  • Genetics Home Reference (GHR) contains information on Noonan syndrome. This website is maintained by the National Library of Medicine.
  • MedlinePlus was designed by the National Library of Medicine to help you research your health questions, and it provides more information about this topic.
  • The Merck Manual provides information on this condition for patients and caregivers. 
  • The National Human Genome Research Institute's (NHGRI) website has an information page on this topic. NHGRI is part of the National Institutes of Health and supports research on the structure and function of the human genome and its role in health and disease.
  • The National Organization for Rare Disorders (NORD) has a report for patients and families about this condition. NORD is a patient advocacy organization for individuals with rare diseases and the organizations that serve them.
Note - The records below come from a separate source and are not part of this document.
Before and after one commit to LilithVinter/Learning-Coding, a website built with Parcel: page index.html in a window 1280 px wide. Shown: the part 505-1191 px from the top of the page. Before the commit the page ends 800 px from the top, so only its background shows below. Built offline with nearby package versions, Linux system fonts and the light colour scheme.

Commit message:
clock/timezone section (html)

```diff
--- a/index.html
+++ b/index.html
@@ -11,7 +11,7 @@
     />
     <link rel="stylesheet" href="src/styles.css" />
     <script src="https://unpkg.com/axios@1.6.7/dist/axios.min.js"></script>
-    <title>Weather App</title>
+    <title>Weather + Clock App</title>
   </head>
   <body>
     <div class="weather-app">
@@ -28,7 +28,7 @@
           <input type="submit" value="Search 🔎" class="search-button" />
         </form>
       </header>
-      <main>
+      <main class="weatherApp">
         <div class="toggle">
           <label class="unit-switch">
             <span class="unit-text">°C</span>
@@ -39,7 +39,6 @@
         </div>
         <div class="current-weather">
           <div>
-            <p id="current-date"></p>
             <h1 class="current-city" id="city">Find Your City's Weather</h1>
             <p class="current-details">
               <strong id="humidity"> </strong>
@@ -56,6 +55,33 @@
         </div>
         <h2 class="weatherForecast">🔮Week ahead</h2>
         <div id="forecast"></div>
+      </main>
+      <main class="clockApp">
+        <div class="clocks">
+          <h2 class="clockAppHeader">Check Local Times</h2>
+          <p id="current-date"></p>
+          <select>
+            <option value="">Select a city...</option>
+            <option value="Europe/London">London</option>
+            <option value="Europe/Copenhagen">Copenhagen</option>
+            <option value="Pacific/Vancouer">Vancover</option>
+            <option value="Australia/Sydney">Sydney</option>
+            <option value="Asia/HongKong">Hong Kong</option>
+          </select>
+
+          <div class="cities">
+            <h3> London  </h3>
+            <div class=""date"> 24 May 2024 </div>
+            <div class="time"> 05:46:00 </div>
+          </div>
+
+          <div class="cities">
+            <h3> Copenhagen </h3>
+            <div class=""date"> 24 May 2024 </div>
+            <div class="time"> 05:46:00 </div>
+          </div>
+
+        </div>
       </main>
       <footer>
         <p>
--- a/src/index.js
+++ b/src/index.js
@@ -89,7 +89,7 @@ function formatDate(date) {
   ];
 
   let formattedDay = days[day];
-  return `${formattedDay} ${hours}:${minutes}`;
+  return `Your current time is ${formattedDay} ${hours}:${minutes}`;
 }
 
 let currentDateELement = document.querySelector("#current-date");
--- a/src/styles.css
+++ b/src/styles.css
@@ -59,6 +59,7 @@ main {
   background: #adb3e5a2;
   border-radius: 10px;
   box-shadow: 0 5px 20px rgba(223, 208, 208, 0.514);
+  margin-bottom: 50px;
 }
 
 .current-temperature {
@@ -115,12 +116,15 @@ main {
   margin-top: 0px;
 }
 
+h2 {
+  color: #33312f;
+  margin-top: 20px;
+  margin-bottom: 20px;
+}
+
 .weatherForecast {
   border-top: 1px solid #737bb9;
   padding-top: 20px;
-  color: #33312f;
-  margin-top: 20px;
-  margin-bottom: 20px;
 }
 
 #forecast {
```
In Depth Information

  • Medscape Reference provides information on this topic. You may need to register to view the medical textbook, but registration is free.
  • The Monarch Initiative brings together data about this condition from humans and other species to help physicians and biomedical researchers. Monarch’s tools are designed to make it easier to compare the signs and symptoms (phenotypes) of different diseases and discover common features. This initiative is a collaboration between several academic institutions across the world and is funded by the National Institutes of Health. Visit the website to explore the biology of this condition.
  • Online Mendelian Inheritance in Man (OMIM) lists the subtypes and associated genes for Noonan syndrome in a table called Phenotypic Series. Each entry in OMIM includes a summary of related medical articles. It is meant for health care professionals and researchers. OMIM is maintained by Johns Hopkins University School of Medicine.
  • Online Mendelian Inheritance in Man (OMIM) is a catalog of human genes and genetic disorders. Each entry has a summary of related medical articles. It is meant for health care professionals and researchers. OMIM is maintained by Johns Hopkins University School of Medicine. 
  • Orphanet is a European reference portal for information on rare diseases and orphan drugs. Access to this database is free of charge.
  • PubMed is a searchable database of medical literature and lists journal articles that discuss Noonan syndrome. Click on the link to view a sample search on this topic.
Other Names for this Disease
  • Male Turner Syndrome
  • Noonan-Ehmke syndrome
  • Ullrich-Noonan syndrome
  • Female Pseudo-Turner Syndrome
  • Pseudo-Ullrich-Turner syndrome
Related Diseases
  • Noonan syndrome 1
  • Noonan syndrome 2
  • Noonan syndrome 3
  • Noonan syndrome 4
  • Noonan syndrome 5
See Disclaimer regarding information on this site. Some links on this page may take you to organizations outside of the National Institutes of Health.